══ Supplied material

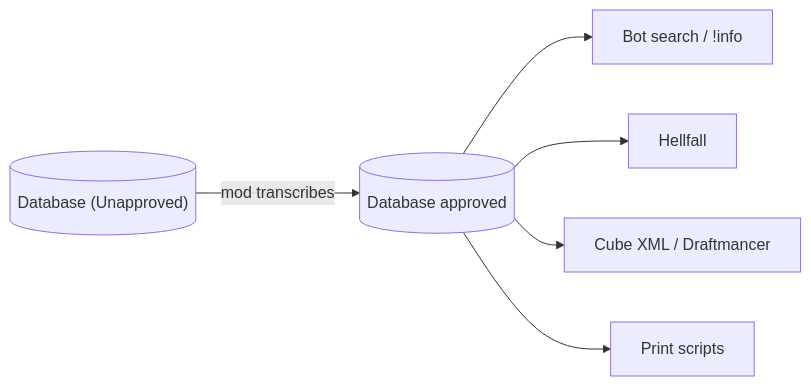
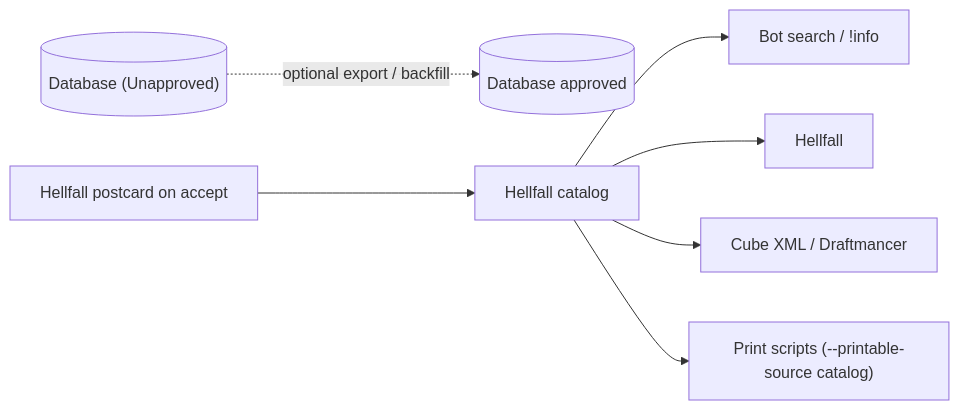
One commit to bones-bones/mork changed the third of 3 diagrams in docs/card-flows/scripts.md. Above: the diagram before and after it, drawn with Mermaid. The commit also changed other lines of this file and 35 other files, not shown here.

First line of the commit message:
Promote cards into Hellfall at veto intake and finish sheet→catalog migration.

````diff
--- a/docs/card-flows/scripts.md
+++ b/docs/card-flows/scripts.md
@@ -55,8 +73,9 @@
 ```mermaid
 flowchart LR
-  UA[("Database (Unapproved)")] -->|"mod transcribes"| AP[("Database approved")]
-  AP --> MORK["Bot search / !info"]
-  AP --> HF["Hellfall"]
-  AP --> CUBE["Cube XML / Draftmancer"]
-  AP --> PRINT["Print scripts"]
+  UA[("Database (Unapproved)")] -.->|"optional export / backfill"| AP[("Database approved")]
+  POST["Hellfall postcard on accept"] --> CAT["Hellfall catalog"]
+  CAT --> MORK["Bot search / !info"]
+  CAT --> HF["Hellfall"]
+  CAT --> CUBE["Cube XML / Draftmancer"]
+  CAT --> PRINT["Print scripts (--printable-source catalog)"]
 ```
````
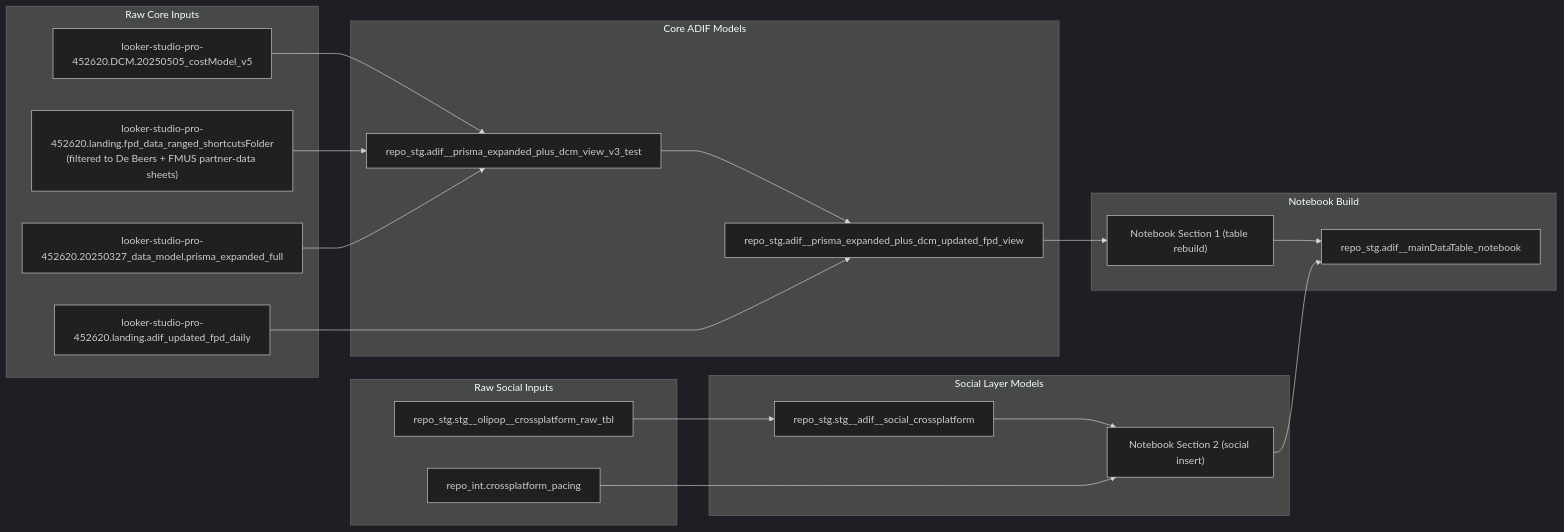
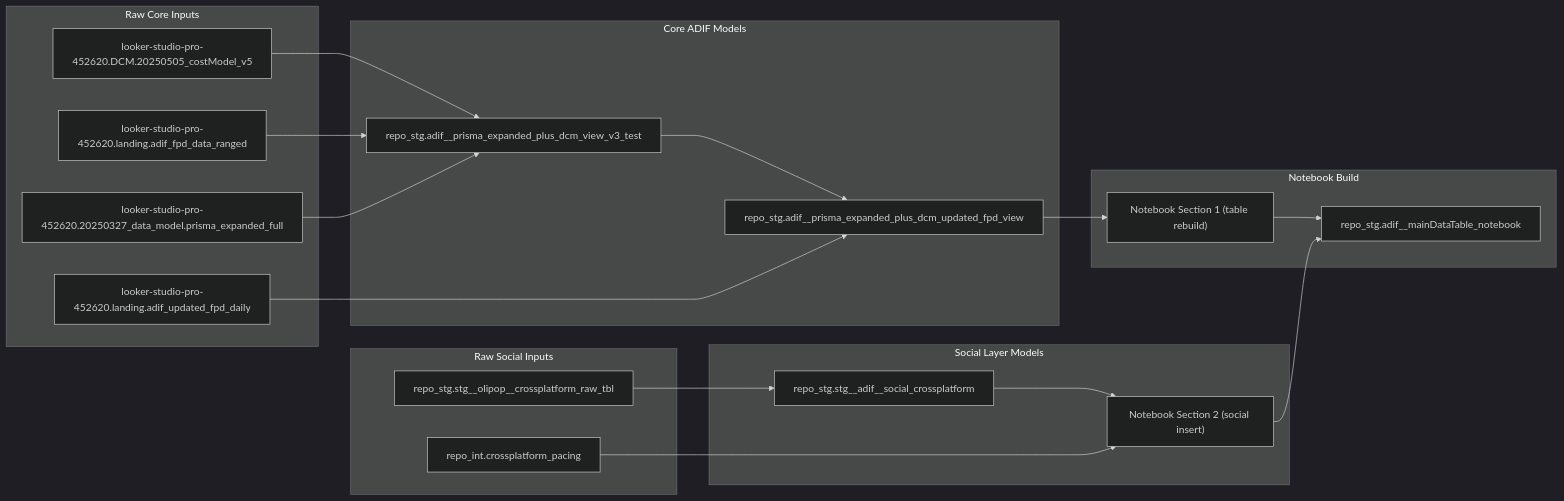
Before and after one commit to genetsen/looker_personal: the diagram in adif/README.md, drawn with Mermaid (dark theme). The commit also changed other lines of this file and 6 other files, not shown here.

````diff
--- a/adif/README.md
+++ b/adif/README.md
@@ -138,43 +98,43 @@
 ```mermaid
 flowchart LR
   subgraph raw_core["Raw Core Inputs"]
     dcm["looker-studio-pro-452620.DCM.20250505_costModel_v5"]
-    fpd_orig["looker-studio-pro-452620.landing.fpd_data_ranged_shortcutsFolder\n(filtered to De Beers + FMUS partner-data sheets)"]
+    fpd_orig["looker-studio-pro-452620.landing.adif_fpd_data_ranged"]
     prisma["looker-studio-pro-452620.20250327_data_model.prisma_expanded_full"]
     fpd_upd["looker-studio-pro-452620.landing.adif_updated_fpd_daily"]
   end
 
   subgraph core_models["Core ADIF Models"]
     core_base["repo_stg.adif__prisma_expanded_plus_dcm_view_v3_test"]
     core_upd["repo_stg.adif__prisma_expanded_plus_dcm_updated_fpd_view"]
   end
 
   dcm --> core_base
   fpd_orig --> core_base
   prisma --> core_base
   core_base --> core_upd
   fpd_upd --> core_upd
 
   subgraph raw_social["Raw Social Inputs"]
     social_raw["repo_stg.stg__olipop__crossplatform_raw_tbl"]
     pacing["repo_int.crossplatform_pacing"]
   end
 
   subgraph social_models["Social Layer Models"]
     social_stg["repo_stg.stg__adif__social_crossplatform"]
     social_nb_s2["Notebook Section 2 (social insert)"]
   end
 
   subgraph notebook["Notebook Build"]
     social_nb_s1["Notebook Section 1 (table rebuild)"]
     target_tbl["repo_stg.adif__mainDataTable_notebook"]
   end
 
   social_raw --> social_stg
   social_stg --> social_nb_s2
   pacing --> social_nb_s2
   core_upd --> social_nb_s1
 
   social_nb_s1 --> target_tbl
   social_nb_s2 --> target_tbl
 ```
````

════

Task goal:
Set down the data exactly as it appears, without any images.

Exercise solution:
One commit to bones-bones/mork changed the third of 3 diagrams in docs/card-flows/scripts.md. Above: the diagram before and after it, drawn with Mermaid. The commit also changed other lines of this file and 35 other files, not shown here.

First line of the commit message:
Promote cards into Hellfall at veto intake and finish sheet→catalog migration.

````diff
--- a/docs/card-flows/scripts.md
+++ b/docs/card-flows/scripts.md
@@ -55,8 +73,9 @@
 ```mermaid
 flowchart LR
-  UA[("Database (Unapproved)")] -->|"mod transcribes"| AP[("Database approved")]
-  AP --> MORK["Bot search / !info"]
-  AP --> HF["Hellfall"]
-  AP --> CUBE["Cube XML / Draftmancer"]
-  AP --> PRINT["Print scripts"]
+  UA[("Database (Unapproved)")] -.->|"optional export / backfill"| AP[("Database approved")]
+  POST["Hellfall postcard on accept"] --> CAT["Hellfall catalog"]
+  CAT --> MORK["Bot search / !info"]
+  CAT --> HF["Hellfall"]
+  CAT --> CUBE["Cube XML / Draftmancer"]
+  CAT --> PRINT["Print scripts (--printable-source catalog)"]
 ```
````
Before and after one commit to genetsen/looker_personal: the diagram in adif/README.md, drawn with Mermaid (dark theme). The commit also changed other lines of this file and 6 other files, not shown here.

````diff
--- a/adif/README.md
+++ b/adif/README.md
@@ -138,43 +98,43 @@
 ```mermaid
 flowchart LR
   subgraph raw_core["Raw Core Inputs"]
     dcm["looker-studio-pro-452620.DCM.20250505_costModel_v5"]
-    fpd_orig["looker-studio-pro-452620.landing.fpd_data_ranged_shortcutsFolder\n(filtered to De Beers + FMUS partner-data sheets)"]
+    fpd_orig["looker-studio-pro-452620.landing.adif_fpd_data_ranged"]
     prisma["looker-studio-pro-452620.20250327_data_model.prisma_expanded_full"]
     fpd_upd["looker-studio-pro-452620.landing.adif_updated_fpd_daily"]
   end
 
   subgraph core_models["Core ADIF Models"]
     core_base["repo_stg.adif__prisma_expanded_plus_dcm_view_v3_test"]
     core_upd["repo_stg.adif__prisma_expanded_plus_dcm_updated_fpd_view"]
   end
 
   dcm --> core_base
   fpd_orig --> core_base
   prisma --> core_base
   core_base --> core_upd
   fpd_upd --> core_upd
 
   subgraph raw_social["Raw Social Inputs"]
     social_raw["repo_stg.stg__olipop__crossplatform_raw_tbl"]
     pacing["repo_int.crossplatform_pacing"]
   end
 
   subgraph social_models["Social Layer Models"]
     social_stg["repo_stg.stg__adif__social_crossplatform"]
     social_nb_s2["Notebook Section 2 (social insert)"]
   end
 
   subgraph notebook["Notebook Build"]
     social_nb_s1["Notebook Section 1 (table rebuild)"]
     target_tbl["repo_stg.adif__mainDataTable_notebook"]
   end
 
   social_raw --> social_stg
   social_stg --> social_nb_s2
   pacing --> social_nb_s2
   core_upd --> social_nb_s1
 
   social_nb_s1 --> target_tbl
   social_nb_s2 --> target_tbl
 ```
````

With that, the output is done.